* [WORK REQUIRED]: Below are some entries. Copy each line in them that holds "targetPoint".

* [EXERCISE DATA]:
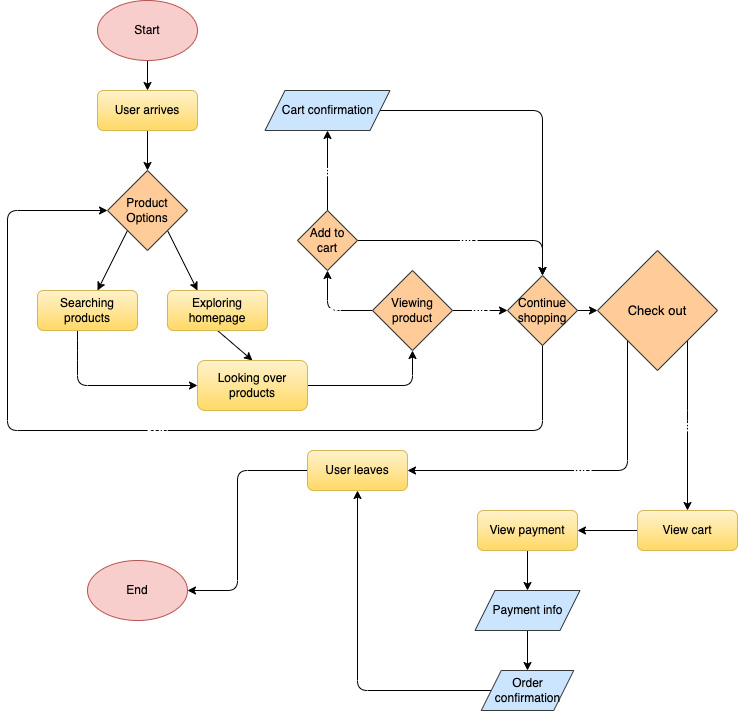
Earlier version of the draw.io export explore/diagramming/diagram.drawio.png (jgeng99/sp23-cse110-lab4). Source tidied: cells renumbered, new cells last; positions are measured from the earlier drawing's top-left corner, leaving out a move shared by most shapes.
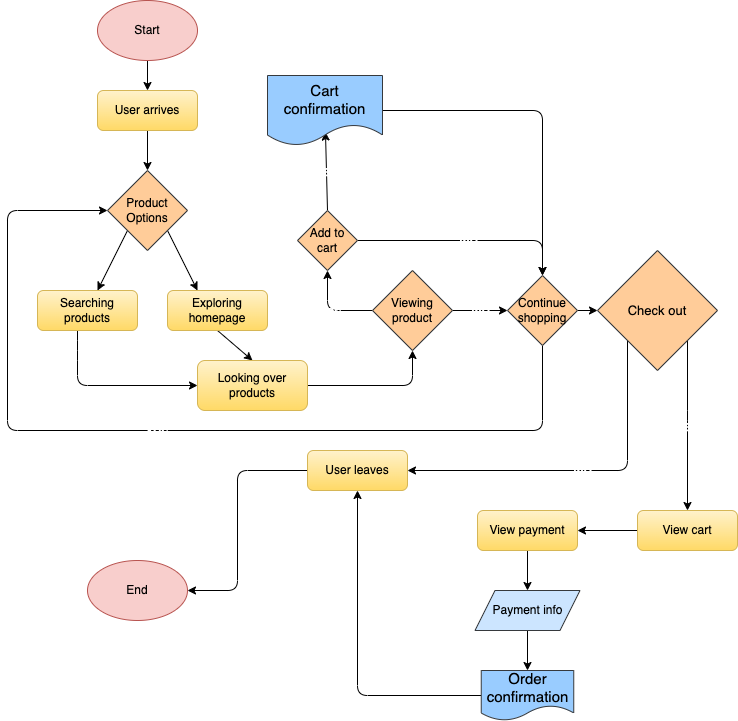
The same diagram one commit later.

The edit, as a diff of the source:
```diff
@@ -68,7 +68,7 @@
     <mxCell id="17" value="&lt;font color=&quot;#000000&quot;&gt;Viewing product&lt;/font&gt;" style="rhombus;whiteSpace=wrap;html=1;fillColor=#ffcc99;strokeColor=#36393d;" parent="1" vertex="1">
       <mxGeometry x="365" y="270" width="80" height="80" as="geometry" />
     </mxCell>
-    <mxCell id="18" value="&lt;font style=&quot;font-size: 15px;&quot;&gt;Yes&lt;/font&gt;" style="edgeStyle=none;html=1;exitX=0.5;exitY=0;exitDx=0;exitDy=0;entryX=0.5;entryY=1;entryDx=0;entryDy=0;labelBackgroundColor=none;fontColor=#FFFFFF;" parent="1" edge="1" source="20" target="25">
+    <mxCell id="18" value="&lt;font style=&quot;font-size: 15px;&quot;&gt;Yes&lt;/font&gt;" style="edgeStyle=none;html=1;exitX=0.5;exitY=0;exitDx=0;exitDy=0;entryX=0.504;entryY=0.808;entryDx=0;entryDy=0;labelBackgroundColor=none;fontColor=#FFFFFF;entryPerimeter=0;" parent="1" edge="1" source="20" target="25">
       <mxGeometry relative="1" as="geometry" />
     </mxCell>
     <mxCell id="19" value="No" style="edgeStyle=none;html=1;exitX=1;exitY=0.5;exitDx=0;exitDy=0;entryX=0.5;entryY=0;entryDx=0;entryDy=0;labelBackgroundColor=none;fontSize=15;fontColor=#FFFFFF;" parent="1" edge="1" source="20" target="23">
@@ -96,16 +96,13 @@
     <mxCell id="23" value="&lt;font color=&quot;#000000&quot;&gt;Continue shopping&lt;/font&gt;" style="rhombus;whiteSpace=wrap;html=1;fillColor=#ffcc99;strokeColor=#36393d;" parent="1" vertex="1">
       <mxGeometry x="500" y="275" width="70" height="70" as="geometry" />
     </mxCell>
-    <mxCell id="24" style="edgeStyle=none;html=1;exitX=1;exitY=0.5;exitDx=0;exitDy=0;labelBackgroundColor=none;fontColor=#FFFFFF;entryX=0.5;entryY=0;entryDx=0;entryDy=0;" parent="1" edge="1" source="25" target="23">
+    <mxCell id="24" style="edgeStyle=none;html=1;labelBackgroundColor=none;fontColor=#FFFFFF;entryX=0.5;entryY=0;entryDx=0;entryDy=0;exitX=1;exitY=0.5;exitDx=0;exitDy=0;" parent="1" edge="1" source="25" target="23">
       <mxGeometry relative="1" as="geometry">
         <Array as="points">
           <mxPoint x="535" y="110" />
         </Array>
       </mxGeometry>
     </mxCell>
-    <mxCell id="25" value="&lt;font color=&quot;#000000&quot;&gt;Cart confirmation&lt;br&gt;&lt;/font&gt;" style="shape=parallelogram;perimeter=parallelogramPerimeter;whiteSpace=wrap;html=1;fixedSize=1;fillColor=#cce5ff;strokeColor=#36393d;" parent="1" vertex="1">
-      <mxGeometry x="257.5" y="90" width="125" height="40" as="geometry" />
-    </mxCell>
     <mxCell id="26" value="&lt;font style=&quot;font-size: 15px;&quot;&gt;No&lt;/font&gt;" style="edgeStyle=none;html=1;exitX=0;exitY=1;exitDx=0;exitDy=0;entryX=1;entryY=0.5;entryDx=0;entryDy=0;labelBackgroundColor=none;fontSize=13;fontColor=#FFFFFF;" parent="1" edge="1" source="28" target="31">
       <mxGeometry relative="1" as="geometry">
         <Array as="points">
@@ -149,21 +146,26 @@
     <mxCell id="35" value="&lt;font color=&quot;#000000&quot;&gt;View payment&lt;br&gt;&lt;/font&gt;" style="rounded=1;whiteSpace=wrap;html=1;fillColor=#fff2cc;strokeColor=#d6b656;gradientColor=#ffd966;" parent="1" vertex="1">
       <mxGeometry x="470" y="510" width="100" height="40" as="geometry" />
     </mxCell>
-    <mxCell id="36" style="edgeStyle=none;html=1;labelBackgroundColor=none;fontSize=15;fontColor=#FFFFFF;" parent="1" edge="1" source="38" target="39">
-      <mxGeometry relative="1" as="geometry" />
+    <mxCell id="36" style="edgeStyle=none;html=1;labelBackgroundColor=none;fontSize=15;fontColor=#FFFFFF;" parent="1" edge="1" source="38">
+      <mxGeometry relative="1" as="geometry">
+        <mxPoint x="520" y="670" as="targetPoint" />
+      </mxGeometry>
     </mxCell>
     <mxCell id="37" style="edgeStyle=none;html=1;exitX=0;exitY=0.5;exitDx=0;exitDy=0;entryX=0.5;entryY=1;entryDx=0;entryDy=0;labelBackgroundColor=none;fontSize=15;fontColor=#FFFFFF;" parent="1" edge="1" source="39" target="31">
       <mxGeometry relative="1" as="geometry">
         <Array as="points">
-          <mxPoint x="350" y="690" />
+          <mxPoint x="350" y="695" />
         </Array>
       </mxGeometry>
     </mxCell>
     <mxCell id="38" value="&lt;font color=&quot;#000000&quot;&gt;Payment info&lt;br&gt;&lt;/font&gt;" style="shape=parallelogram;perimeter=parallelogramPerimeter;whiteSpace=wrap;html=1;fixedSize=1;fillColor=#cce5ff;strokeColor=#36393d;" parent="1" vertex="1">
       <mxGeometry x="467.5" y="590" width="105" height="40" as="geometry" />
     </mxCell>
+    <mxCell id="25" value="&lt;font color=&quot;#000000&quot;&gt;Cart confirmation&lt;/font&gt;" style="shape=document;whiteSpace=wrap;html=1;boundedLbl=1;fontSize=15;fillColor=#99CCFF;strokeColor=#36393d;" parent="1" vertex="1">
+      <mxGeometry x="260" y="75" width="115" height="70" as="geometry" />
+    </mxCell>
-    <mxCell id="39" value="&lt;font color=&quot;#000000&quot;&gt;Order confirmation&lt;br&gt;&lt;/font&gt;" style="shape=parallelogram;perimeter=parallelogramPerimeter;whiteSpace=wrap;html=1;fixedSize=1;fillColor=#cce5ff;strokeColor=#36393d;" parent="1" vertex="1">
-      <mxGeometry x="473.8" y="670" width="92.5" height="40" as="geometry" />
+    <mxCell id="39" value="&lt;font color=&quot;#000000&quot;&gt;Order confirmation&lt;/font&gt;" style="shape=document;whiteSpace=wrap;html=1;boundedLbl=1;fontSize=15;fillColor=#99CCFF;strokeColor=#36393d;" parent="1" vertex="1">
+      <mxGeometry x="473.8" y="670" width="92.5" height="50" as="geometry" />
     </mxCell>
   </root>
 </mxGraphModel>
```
--
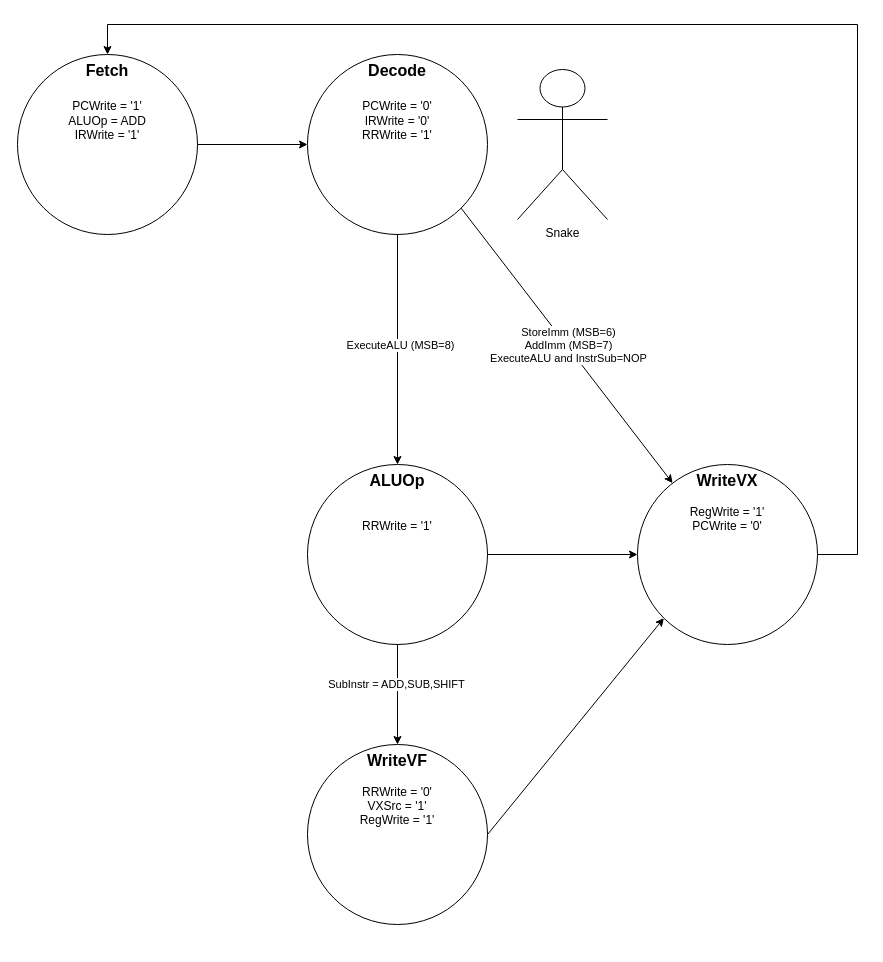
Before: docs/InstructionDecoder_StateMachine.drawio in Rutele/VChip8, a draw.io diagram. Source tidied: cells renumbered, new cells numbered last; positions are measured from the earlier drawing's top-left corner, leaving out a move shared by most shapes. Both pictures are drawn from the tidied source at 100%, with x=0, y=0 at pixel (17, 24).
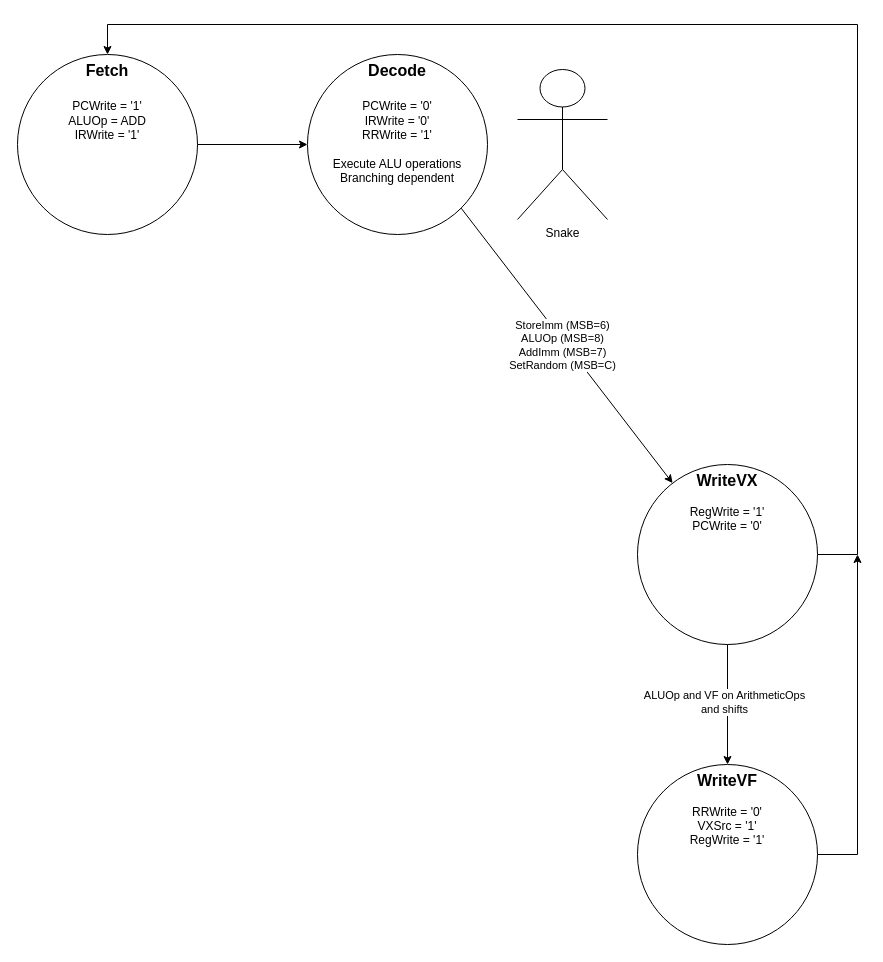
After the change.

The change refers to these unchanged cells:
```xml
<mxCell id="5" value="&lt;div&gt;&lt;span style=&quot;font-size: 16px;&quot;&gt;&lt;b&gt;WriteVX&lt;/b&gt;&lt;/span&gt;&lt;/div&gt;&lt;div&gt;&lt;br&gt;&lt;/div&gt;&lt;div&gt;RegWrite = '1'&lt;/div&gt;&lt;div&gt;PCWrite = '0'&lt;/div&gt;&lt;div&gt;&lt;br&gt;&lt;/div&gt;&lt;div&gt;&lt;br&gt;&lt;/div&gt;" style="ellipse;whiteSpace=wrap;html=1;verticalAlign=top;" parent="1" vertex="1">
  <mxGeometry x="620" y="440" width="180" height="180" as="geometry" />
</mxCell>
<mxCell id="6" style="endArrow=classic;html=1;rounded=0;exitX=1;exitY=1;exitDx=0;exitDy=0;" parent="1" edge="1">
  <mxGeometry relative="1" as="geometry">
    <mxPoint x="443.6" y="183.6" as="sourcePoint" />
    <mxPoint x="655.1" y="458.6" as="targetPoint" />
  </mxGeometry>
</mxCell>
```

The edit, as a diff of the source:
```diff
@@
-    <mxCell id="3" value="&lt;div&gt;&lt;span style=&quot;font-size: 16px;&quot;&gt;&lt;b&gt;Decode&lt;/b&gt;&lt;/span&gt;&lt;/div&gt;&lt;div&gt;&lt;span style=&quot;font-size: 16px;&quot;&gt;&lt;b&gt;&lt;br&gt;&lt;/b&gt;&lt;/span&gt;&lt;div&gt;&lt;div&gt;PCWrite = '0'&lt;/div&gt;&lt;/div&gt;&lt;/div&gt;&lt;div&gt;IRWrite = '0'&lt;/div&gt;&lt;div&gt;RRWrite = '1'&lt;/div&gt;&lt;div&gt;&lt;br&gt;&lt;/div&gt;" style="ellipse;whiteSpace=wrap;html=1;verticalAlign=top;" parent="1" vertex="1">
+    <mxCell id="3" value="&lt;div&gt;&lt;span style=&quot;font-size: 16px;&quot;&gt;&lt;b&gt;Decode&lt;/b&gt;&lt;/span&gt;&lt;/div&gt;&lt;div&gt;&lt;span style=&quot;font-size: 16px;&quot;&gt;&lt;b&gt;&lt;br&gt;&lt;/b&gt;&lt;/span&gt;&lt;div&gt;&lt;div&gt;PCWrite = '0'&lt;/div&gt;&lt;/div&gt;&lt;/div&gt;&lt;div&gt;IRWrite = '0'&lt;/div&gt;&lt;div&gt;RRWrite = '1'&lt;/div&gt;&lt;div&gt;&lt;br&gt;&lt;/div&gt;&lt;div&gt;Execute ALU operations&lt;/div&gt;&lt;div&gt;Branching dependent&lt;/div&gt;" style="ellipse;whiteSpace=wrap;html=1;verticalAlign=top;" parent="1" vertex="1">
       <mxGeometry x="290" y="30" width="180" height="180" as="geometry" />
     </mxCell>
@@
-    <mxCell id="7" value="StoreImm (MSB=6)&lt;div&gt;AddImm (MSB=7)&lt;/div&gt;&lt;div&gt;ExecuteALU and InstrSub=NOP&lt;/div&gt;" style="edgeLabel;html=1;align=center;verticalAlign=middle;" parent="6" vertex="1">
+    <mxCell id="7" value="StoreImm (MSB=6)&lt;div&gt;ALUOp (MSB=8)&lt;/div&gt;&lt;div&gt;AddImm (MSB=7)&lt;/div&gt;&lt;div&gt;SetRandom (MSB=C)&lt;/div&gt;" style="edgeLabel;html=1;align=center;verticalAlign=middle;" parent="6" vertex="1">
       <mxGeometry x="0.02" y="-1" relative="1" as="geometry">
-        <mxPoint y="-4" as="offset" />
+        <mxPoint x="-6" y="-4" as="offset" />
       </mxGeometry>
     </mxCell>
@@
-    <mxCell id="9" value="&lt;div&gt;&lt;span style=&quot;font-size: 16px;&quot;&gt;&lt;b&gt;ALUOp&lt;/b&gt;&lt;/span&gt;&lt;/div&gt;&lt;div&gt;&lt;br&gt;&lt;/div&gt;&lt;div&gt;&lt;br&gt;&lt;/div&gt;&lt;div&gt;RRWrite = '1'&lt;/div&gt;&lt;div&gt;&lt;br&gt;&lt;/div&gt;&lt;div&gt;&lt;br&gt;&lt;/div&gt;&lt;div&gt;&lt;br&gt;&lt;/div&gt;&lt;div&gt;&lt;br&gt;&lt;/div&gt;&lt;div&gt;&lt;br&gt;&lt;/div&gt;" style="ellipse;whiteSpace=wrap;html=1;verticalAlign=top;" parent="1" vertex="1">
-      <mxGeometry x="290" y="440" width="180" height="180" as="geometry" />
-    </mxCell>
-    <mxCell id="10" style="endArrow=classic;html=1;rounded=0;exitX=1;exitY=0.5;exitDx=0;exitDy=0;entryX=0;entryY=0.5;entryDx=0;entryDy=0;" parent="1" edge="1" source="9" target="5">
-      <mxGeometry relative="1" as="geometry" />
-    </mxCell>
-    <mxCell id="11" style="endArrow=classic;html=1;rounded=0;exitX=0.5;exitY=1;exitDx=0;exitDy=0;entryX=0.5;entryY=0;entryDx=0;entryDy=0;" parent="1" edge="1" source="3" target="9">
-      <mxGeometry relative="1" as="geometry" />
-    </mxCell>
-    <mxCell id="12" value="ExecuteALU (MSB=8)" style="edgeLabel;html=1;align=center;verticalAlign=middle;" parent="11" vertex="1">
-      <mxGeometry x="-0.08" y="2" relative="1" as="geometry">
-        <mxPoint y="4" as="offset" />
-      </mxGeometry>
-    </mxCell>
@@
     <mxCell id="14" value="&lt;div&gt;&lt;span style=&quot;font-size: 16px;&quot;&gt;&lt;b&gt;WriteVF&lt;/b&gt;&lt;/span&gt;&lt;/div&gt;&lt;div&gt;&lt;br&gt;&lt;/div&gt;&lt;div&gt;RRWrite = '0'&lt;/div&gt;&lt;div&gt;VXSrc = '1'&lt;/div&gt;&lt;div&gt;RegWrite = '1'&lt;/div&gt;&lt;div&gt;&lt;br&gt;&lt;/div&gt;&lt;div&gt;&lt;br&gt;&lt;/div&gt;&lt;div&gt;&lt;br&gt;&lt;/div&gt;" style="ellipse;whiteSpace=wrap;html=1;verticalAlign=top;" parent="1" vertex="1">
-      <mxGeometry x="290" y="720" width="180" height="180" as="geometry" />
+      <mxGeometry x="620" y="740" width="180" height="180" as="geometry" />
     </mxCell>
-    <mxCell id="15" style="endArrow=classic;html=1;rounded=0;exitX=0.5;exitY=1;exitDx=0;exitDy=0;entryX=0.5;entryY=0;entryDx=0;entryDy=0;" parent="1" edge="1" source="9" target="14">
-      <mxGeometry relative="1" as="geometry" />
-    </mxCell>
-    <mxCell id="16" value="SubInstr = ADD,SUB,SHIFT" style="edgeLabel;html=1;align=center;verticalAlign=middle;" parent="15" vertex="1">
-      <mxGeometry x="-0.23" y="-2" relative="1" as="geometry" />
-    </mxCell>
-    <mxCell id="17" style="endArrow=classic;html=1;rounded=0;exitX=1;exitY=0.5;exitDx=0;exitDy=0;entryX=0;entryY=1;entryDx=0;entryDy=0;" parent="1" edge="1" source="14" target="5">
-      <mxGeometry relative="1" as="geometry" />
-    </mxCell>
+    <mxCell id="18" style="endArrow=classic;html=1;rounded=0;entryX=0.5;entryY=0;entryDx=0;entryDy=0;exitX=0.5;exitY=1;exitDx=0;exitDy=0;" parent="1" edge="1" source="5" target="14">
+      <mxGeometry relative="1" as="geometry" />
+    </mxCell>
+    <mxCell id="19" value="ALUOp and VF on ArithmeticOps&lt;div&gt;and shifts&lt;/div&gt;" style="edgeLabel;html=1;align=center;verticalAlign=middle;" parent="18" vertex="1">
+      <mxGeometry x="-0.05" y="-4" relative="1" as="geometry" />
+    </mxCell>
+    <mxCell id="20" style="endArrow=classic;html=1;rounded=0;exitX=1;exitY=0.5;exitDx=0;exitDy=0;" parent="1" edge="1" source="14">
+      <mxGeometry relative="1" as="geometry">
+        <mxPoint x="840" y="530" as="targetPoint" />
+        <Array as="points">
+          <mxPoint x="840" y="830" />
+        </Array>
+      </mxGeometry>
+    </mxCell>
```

* [RESULT]:
+        <mxPoint x="520" y="670" as="targetPoint" />
    <mxPoint x="655.1" y="458.6" as="targetPoint" />
+        <mxPoint x="840" y="530" as="targetPoint" />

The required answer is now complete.